Exercise objective: An exact copy of every entry is needed here; the images stay out.

─── Records shown

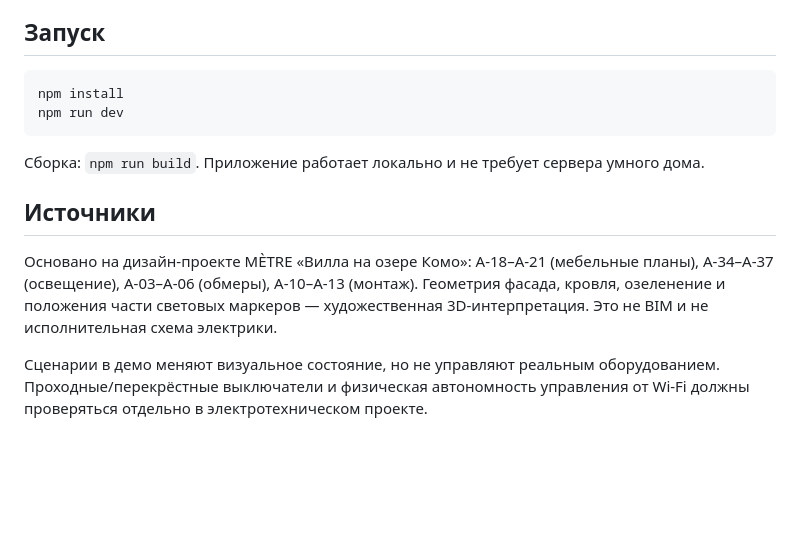
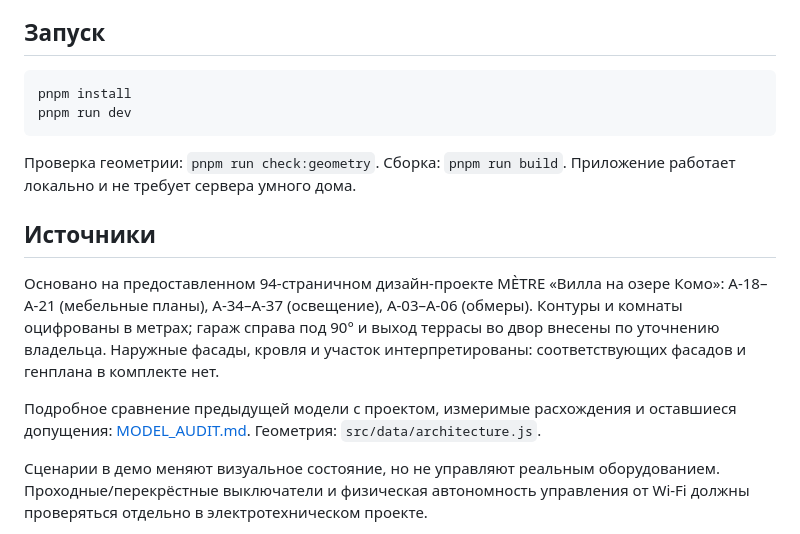
Before and after one commit to RadamirSS/Villa_como_v1, a Markdown page: README.md, the part around the change. Drawn GitHub-style; blank space fills up the shorter version.

````diff
--- a/README.md
+++ b/README.md
@@ -5,15 +5,17 @@
 ## Запуск
 
 ```bash
-npm install
-npm run dev
+pnpm install
+pnpm run dev
 ```
 
-Сборка: `npm run build`. Приложение работает локально и не требует сервера умного дома.
+Проверка геометрии: `pnpm run check:geometry`. Сборка: `pnpm run build`. Приложение работает локально и не требует сервера умного дома.
 
 ## Источники
 
-Основано на дизайн-проекте MÈTRE «Вилла на озере Комо»: A-18–A-21 (мебельные планы), A-34–A-37 (освещение), A-03–A-06 (обмеры), A-10–A-13 (монтаж). Геометрия фасада, кровля, озеленение и положения части световых маркеров — художественная 3D-интерпретация. Это не BIM и не исполнительная схема электрики.
+Основано на предоставленном 94-страничном дизайн-проекте MÈTRE «Вилла на озере Комо»: A-18–A-21 (мебельные планы), A-34–A-37 (освещение), A-03–A-06 (обмеры). Контуры и комнаты оцифрованы в метрах; гараж справа под 90° и выход террасы во двор внесены по уточнению владельца. Наружные фасады, кровля и участок интерпретированы: соответствующих фасадов и генплана в комплекте нет.
+
+Подробное сравнение предыдущей модели с проектом, измеримые расхождения и оставшиеся допущения: [MODEL_AUDIT.md](docs/MODEL_AUDIT.md). Геометрия: `src/data/architecture.js`.
 
 Сценарии в демо меняют визуальное состояние, но не управляют реальным оборудованием. Проходные/перекрёстные выключатели и физическая автономность управления от Wi-Fi должны проверяться отдельно в электротехническом проекте.
 
````
Also changed, not shown: docs/DESIGN_BASIS.md (+11 -3 lines), docs/MODEL_AUDIT.md (added, +70 -0 lines), docs/images/villa-courtyard-v2.jpg (added), docs/images/villa-level-2-v2.jpg (added), 7 other files.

──────

Exercise solution:
Before and after one commit to RadamirSS/Villa_como_v1, a Markdown page: README.md, the part around the change. Drawn GitHub-style; blank space fills up the shorter version.

````diff
--- a/README.md
+++ b/README.md
@@ -5,15 +5,17 @@
 ## Запуск
 
 ```bash
-npm install
-npm run dev
+pnpm install
+pnpm run dev
 ```
 
-Сборка: `npm run build`. Приложение работает локально и не требует сервера умного дома.
+Проверка геометрии: `pnpm run check:geometry`. Сборка: `pnpm run build`. Приложение работает локально и не требует сервера умного дома.
 
 ## Источники
 
-Основано на дизайн-проекте MÈTRE «Вилла на озере Комо»: A-18–A-21 (мебельные планы), A-34–A-37 (освещение), A-03–A-06 (обмеры), A-10–A-13 (монтаж). Геометрия фасада, кровля, озеленение и положения части световых маркеров — художественная 3D-интерпретация. Это не BIM и не исполнительная схема электрики.
+Основано на предоставленном 94-страничном дизайн-проекте MÈTRE «Вилла на озере Комо»: A-18–A-21 (мебельные планы), A-34–A-37 (освещение), A-03–A-06 (обмеры). Контуры и комнаты оцифрованы в метрах; гараж справа под 90° и выход террасы во двор внесены по уточнению владельца. Наружные фасады, кровля и участок интерпретированы: соответствующих фасадов и генплана в комплекте нет.
+
+Подробное сравнение предыдущей модели с проектом, измеримые расхождения и оставшиеся допущения: [MODEL_AUDIT.md](docs/MODEL_AUDIT.md). Геометрия: `src/data/architecture.js`.
 
 Сценарии в демо меняют визуальное состояние, но не управляют реальным оборудованием. Проходные/перекрёстные выключатели и физическая автономность управления от Wi-Fi должны проверяться отдельно в электротехническом проекте.
 
````
Also changed, not shown: docs/DESIGN_BASIS.md (+11 -3 lines), docs/MODEL_AUDIT.md (added, +70 -0 lines), docs/images/villa-courtyard-v2.jpg (added), docs/images/villa-level-2-v2.jpg (added), 7 other files.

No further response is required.